For my first race of the year, I decided to kick it off with a slightly bigger bang than the usual road race and flew to Bangkok for the North Face 100 Thailand edition. Having heard from friends that the TNF Thailand was a fairly easy race, I decided to go for this. Of course, I wasn't up to the task of doing the 100km or even 50km and went for a safe 25km. But then the race site was moved to the more hilly PakChong district and my heart dropped a bit.
This being my first oversea trail race and with a dismal record in the Singapore edition, I wasn't very optimistic on how I was going to fare. Will I withered in the heat of the Thailand sun? Will I get another sprain? Excuses excuses. Haha. But I was really not going for any PB or any glorious finish. What I wanted to do is to enjoy and savour the run.
So armed with my trusty hydration bag filled to to the brim with water, gel, first aid, phone and a camera, the sidekick and I found ourselves at the start line at 6 am on a cool dark morning. We then discovered that we were to put it mildly, very "overdressed". The Thai runners came without any extra - no hydration bag, no fuel belt and not even any hand carried bottles. It seems like only the foreigners were prepared to the nice while the locals apparently don't need any of these. What did they know that we didn't?
The 25km was flagged off 5 minutes later than the schedule 6 am to as the MC announced "for safety so that it will be brighter". Still we found ourselves running in the dark for at least the first half hour before it was bright enough for us to see clearly. And what a sight! We ran into the rising sun! It is moment like this that makes running so memorable!
The trails were wide ranging from 1.5m to more than 2m wide and with not that many participants, it was fairly easy to run without any "human jam". The ground for the most part were soft trail with small loose rocks and laterites. While it may be difficult for grip, it didn't really pose any problems for those with a good pair of trail shoes. However, what we had to be mindful of was "minefields", not the type that can main or kill but something worse; cow dungs. And they were everywhere since there were plenty of farms around the areas.
For the most part, we were running right in the open and we were thankful that the sun did not come out at all. During the 3 hours we were out there, it was cloudy throughout and the temperature was around 20 to 23 degrees. With our slow pace and the great weather, it was photo shooting time as I snapped photo after photo of the every changing landscape.

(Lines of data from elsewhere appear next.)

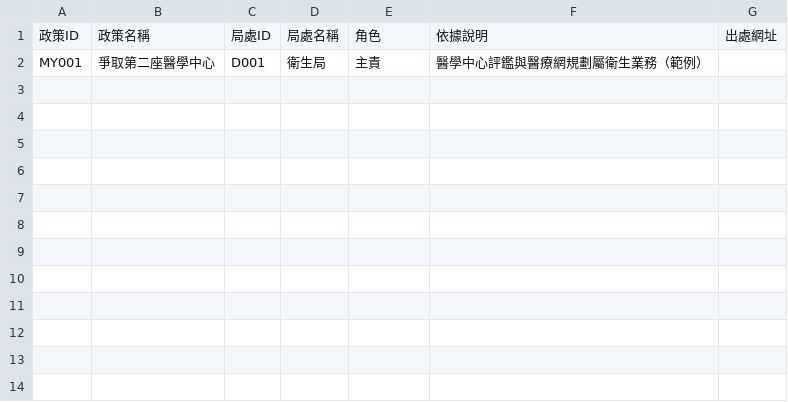
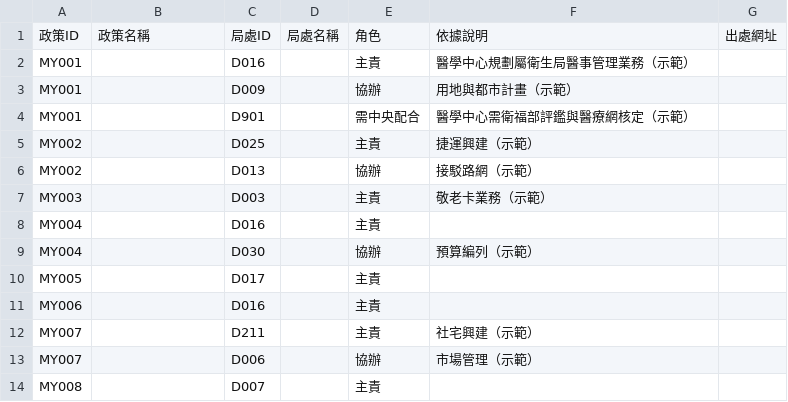
Before and after one commit to miniportfolio/taoyuanpolicysupervision, a CSV file: data/demo/政策局處.csv, drawn as a sheet.

```diff
--- a/data/demo/政策局處.csv
+++ b/data/demo/政策局處.csv
@@ -1,2 +1,14 @@
 政策ID,政策名稱,局處ID,局處名稱,角色,依據說明,出處網址
-MY001,爭取第二座醫學中心,D001,衛生局,主責,醫學中心評鑑與醫療網規劃屬衛生業務（範例）,
+MY001,,D016,,主責,醫學中心規劃屬衛生局醫事管理業務（示範）,
+MY001,,D009,,協辦,用地與都市計畫（示範）,
+MY001,,D901,,需中央配合,醫學中心需衛福部評鑑與醫療網核定（示範）,
+MY002,,D025,,主責,捷運興建（示範）,
+MY002,,D013,,協辦,接駁路網（示範）,
+MY003,,D003,,主責,敬老卡業務（示範）,
+MY004,,D016,,主責,,
+MY004,,D030,,協辦,預算編列（示範）,
+MY005,,D017,,主責,,
+MY006,,D016,,主責,,
+MY007,,D211,,主責,社宅興建（示範）,
+MY007,,D006,,協辦,市場管理（示範）,
+MY008,,D007,,主責,,
```
Also changed, not shown: data/demo/政策.csv, data/demo/質詢.csv, 7 other files.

The route wind through the base of the hills and the highest we climbed was all the way up to 550metres according to my GPS. Then it was a series of up and down but nothing that was really tough or not "runnable". In fact, I think at least for the 25km distance, it is easier than the Singapore edition.
This is the course elevation
This being the outskirts, there were relatively few villagers unlike in say Cambodia but nevertheless, what little support from the villagers and the kids were a sight for sore eyes.
We finally finished our sight seeing race in slightly over 3 hours. I dare say if not for the many stops to enjoy the view and take photos, we probably will have finished in under 3 hours. In any case, this was a PB since my last race of the same distance in Singapore was a miserable 3.30+ hours.
While some may not agree, I think after completing this, that the Singapore edition is tougher. Firstly, the weather here is fantastic and I understand it is like this most time. Secondly, the trails are easier to run as opposed to the narrow and rocky trails in MacRitchie or Bukit Timah. While there are more uphill here, the gradient are not so steep and long to force one to have to walk up the slopes. Unfortunately, I heard they will be moving the race site again for next year otherwise I will highly recommend this race for beginners to trail races.